MATERIAL PROVIDED Block Start

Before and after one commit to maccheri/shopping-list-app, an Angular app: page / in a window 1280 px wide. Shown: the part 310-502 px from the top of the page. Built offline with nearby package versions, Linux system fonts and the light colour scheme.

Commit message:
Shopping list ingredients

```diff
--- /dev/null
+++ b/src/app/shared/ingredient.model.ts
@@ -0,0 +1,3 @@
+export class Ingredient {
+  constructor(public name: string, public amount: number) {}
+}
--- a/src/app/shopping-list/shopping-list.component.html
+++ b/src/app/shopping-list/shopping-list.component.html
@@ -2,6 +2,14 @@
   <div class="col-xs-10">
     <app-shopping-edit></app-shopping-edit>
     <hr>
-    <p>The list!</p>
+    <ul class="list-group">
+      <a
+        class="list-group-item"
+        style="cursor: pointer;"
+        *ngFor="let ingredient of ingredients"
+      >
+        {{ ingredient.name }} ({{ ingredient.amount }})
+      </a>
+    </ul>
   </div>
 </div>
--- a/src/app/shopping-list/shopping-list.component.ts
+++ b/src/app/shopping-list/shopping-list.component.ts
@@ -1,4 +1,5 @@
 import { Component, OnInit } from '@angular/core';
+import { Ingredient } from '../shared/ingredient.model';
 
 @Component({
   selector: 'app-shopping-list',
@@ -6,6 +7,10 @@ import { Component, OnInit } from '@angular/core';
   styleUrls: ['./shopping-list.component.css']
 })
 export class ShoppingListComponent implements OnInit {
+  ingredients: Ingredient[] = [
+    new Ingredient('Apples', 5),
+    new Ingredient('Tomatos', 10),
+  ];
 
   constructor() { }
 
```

MATERIAL PROVIDED Block End

- [THE PROBLEM] Scan the entries above for the word "name", then copy every line in which it occurs.

- [ANSWER]
+  constructor(public name: string, public amount: number) {}
+        {{ ingredient.name }} ({{ ingredient.amount }})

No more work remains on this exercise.